    Based on joint work with Vinod Vaikuntanathan.
Apr. 11
  • Li-Yang Tan (Stanford University)
  • Abstract: We prove a new Littlewood--Offord-type anticoncentration inequality for m-facet polytopes, a high-dimensional generalization of the classic Littlewood--Offord theorem. Our proof draws on and extends techniques from Kane's bound on the boolean average sensitivity of m-facet polytopes. Joint work with Ryan O'Donnell and Rocco Servedio; manuscript available at
Mar. 21
  • Sahil Singla (Princeton)
  • Abstract: In the classical secretary problem, a sequence of n elements arrive in a uniformly random order. The goal is to maximize the probability of selecting the largest element (or to maximize the expected value of the selected item). This model captures applications like online auctions, where we want to select the highest bidder. In many such applications, however, one may expect a few outlier arrivals that are adversarially placed in the arrival sequence. Can we still select a large element with good probability? Dynkin’s popular 1/e-secretary algorithm is sensitive to even a single adversarial arrival: if the adversary gives one large bid at the beginning of the stream, the algorithm does not select any element at all. In this work we introduce the Byzantine Secretary problem where we have two kinds of elements: green (good) and red (bad). The green elements arrive uniformly at random. The reds arrive adversarially. The goal is to find a large green element. It is easy to see that selecting the largest green element is not possible even when a small fraction of the arrival is red, i.e., we cannot do much better than random guessing. Hence we introduce the second-max benchmark, where the goal is to select the second-largest green element or better. This dramatically improves our results. We study both the probability-maximization and the value-maximization settings. For probability-maximization, we show the existence of a good randomized algorithm, using the minimax principle. Specifically, we give an algorithm for the known distribution case, based on trying to guess the second-max in hindsight, and using this estimate as a good guess for the future. For value-maximization, we give an explicit poly log^∗ n competitive algorithm, using a multi-layered bucketing scheme that adaptively refines our estimates of second-max as we see more elements. For the multiple secretary problem, where we can pick up to r secretaries, we show constant competitiveness as long as r is large enough. For this, we give an adaptive thresholding algorithm that raises and lowers thresholds depending on the quality and the quantity of recently selected elements.

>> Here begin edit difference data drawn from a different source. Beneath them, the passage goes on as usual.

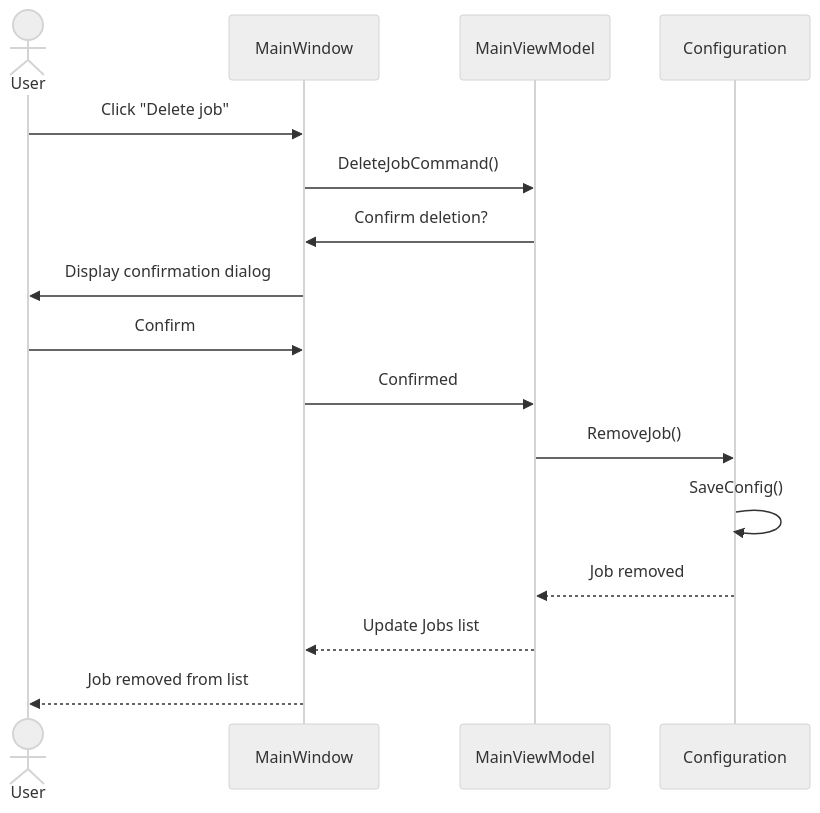
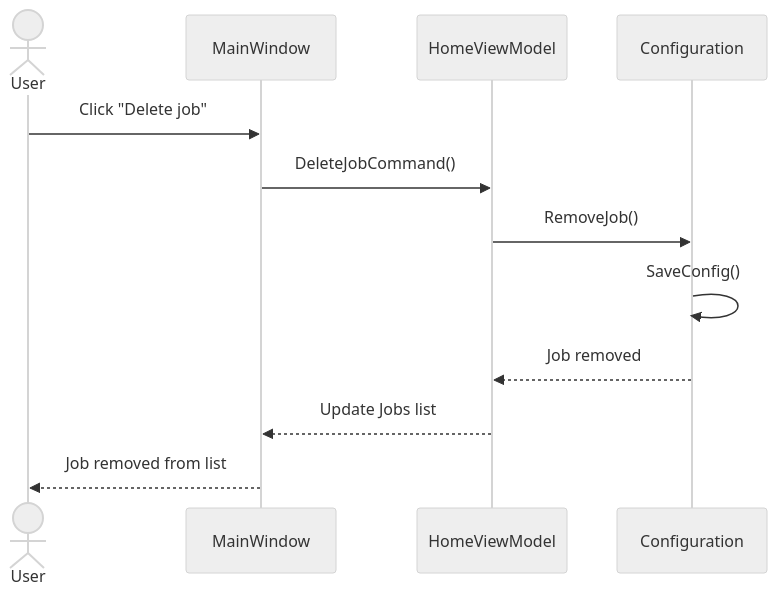
The fifth of 8 diagrams in Diagrams/UML.md (Groupe1-Prosoft/EasySave), drawn with Mermaid (neutral theme) before and after one commit. The commit also changed other lines of this file, not shown here.

Commit message:
Corrections of use case, class diagram and sequential diagram with the Alexandre Feddback on deliveable2

````diff
--- a/Diagrams/UML.md
+++ b/Diagrams/UML.md
@@ -311,22 +305,17 @@
 ```mermaid
    sequenceDiagram
     actor User
     participant MainWindow
-    participant MainViewModel
+    participant HomeViewModel
     participant Configuration
 
     User->>MainWindow: Click "Delete job"
-    MainWindow->>MainViewModel: DeleteJobCommand()
+    MainWindow->>HomeViewModel: DeleteJobCommand()
 
-    MainViewModel->>MainWindow: Confirm deletion?
-    MainWindow->>User: Display confirmation dialog
-    User->>MainWindow: Confirm
+    HomeViewModel->>Configuration: RemoveJob()
+    Configuration->>Configuration: SaveConfig()
+    Configuration-->>HomeViewModel: Job removed
 
-    MainWindow->>MainViewModel: Confirmed
-    MainViewModel->>Configuration: RemoveJob()
-    Configuration->>Configuration: SaveConfig()
-    Configuration-->>MainViewModel: Job removed
-
-    MainViewModel-->>MainWindow: Update Jobs list
+    HomeViewModel-->>MainWindow: Update Jobs list
     MainWindow-->>User: Job removed from list  
 ```
````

Mar. 14
  • Mert Saglam (University of Washington)
  • Abstract: We answer a 1982 conjecture of Erdős and Simonovits about the growth of number ofk-walks in a graph, which incidentally was studied even earlier by Blakley and and Dixon in 1966. We prove this conjecture in a more general setup than the earlier treatment, furthermore, through a refinement and strengthening of this inequality, we resolve two related open questions in complexity theory: the communication complexity of thek-Hamming distance isΩ(k log k)and that consequently any property tester fork-linearity requires Ω(k log k)queries.
Jan. 24
  • Mika Göös (IAS)
  • Abstract: *Separations:* We introduce a monotone variant of XOR-SAT and show it has exponential monotone circuit complexity. Since XOR-SAT is in NC^2, this improves qualitatively on the monotone vs. non-monotone separation of Tardos (1988). We also show that monotone span programs over R can be exponentially more powerful than over finite fields. These results can be interpreted as separating subclasses of TFNP in communication complexity. *Characterizations:* We show that the communication (resp. query) analogue of PPA (subclass of TFNP) captures span programs over F_2 (resp. Nullstellensatz degree over F_2). Previously, it was known that communication FP captures formulas (Karchmer--Wigderson, 1988) and that communication PLS captures circuits (Razborov, 1995). Joint work with Pritish Kamath, Robert Robere, and Dmitry Sokolov.

Related Seminars at NYU